CFOA warns of flooding risks
27 March 2017
IF THERE is one thing the UK has more than its fair share of it’s rain – but despite some truly catastrophic flooding events in recent years, flood rescue response in this country is still woefully underfunded.
So said Paul Hitchen, of the National Resilience Assurance Team, who reminded delegates at the Fire Safety Event of the sterling work done by fire and rescue services in terms of flood response. Much of the challenge facing the FRS in this area comes from the fact that flood response is not currently classed as a national-resilience capability and so it sits with DEFRA – unlike other capabilities, which sit with the Home Office.
Referring to several extensive and protracted flood events in 2005, 2007 and 2009 Paul said: “After 2009, there was more money made available by DEFRA, which helped provide some extra assets. But since 2013, there has been no definitive funding for the Fire and Rescue Service for flood response management.”
Just how crucial being prepared in the event of severe flooding incidents is was highlighted by Paul in his overview of the December 2013 to February 2014 events. He said: “The flood response national asset register currently has 115 specialist teams. That’s probably not enough if there were, for example, a storm surge in the North Sea. The last time that happened was in 1953, and risk assessment planning is still based on that. There are also 36 subject-matter advisors but wide-area floods are still not something most fire and rescue services can deal with alone.”
He went on to explain: “In December 2013, the largest tidal surge for 60 years had been predicted. Then, in January 2014, the south of England experienced the wettest weather since records began. Ground-water levels were absolutely saturated. The response to all of this was the deployment of a significant number of assets, and there was a certain amount of politicking involved. Overall, this was a three-month period that severely tested a national capability that is underfunded. Most fire and rescue services around the country had to call on assistance from national capability.”

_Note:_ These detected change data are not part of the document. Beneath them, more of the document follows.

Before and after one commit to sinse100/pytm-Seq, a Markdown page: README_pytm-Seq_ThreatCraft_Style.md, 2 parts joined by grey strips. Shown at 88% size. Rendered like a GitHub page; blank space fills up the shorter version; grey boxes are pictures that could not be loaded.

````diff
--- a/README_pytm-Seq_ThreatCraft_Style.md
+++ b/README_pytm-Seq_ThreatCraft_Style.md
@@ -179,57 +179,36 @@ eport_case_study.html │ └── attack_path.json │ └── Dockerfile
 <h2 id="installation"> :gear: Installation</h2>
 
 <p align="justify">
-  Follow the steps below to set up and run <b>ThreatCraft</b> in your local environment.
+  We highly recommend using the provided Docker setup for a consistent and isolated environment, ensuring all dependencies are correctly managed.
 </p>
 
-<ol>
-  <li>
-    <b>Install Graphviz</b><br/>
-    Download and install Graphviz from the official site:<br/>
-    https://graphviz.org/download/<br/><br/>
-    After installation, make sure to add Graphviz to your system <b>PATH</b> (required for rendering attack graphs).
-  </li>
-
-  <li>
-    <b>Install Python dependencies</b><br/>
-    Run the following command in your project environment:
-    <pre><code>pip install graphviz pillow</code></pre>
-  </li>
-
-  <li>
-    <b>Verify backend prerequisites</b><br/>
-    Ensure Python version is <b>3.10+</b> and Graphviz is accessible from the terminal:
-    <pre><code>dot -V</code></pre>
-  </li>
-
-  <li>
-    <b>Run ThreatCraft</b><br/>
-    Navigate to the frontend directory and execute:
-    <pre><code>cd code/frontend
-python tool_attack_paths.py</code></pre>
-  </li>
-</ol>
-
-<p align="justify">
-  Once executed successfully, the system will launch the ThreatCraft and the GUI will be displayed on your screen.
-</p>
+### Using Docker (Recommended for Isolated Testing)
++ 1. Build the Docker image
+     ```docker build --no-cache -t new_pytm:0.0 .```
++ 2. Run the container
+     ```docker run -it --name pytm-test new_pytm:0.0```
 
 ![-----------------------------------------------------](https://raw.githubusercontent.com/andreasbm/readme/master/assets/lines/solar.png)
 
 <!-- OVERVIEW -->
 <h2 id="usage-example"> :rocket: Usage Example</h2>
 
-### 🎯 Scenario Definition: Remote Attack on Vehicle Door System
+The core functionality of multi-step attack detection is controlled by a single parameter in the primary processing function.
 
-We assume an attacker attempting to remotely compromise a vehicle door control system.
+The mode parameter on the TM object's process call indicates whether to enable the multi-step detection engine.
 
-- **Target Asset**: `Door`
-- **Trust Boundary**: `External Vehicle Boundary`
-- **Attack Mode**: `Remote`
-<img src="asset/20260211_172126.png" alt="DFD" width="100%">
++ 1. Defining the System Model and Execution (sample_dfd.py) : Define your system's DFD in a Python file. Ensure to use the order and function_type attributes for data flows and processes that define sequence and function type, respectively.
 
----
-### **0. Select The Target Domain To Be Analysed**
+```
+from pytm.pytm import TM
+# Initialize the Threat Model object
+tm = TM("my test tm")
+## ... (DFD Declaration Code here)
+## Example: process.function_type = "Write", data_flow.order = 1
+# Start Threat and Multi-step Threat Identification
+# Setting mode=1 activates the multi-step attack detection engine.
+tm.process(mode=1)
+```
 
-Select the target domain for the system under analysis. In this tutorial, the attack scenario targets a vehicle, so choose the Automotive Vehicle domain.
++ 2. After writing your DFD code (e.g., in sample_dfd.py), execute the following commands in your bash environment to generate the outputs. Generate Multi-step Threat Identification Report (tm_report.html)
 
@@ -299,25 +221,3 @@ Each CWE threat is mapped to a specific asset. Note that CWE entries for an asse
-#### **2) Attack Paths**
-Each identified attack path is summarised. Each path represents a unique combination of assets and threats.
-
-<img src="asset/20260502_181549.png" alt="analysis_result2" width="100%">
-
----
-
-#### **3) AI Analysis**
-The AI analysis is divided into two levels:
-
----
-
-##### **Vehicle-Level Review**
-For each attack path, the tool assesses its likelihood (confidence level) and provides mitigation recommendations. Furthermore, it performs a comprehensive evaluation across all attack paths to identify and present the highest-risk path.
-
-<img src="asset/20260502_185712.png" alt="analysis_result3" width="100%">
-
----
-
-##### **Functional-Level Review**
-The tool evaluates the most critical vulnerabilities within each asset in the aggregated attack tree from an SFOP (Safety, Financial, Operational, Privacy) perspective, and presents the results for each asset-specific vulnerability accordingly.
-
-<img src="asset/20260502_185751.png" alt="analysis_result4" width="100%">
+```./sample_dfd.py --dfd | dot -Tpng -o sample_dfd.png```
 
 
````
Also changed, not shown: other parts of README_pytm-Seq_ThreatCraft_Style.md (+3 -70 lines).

For example, in response to the east coast tidal surge, 24 high-volume pumps (HVPs) were deployed, as were 39 flood rescue teams made up of some 400 personnel from fire and rescue services and non-governmental organisations. Four strategic holding areas were also set up. Said Paul: “There were a lot of pre-emptive evacuations, as well as pre-deployment of HVPs to the likes of sub-stations and water pumping sites.”
The humanitarian element is also always to the fore. In the Somerset Levels, fire services and NGOs intervened to help a significant number of isolated communities. “In this case,” Paul explained, “once the media and ministers became involved, the issue was escalated up to Prime Minister’s Questions, and then the military were brought in to help.”
This then led to some degree of conflict between where and how to deploy assets where they were most needed. There was huge demand on resources as more areas became affected as February wore on. To cope with this, Paul explained how a map was drawn up “to status-mark assets and where they were. This really helped us manage availability and deployment – drawing from unaffected areas to badly-hit ones.”
The role of the National Resilience Assurance Team in all of this was, said Paul, included providing support for the National Council Advisory Framework locations, reporting to the Chief Fire Officers’ Association and ministers, and providing tactical-advisor support for flood rescue and response.
“The experience of this period has fed into how we will manage these events in the future,” Paul concluded. “But as a sector, we need more support from DEFRA in the form of more funding. There needs to be better management of the national asset register, as well as further development of the tactical-adviser capability. Really, the challenge of managing between the different government departments – DEFRA and the Home Office – cannot be emphasised enough.”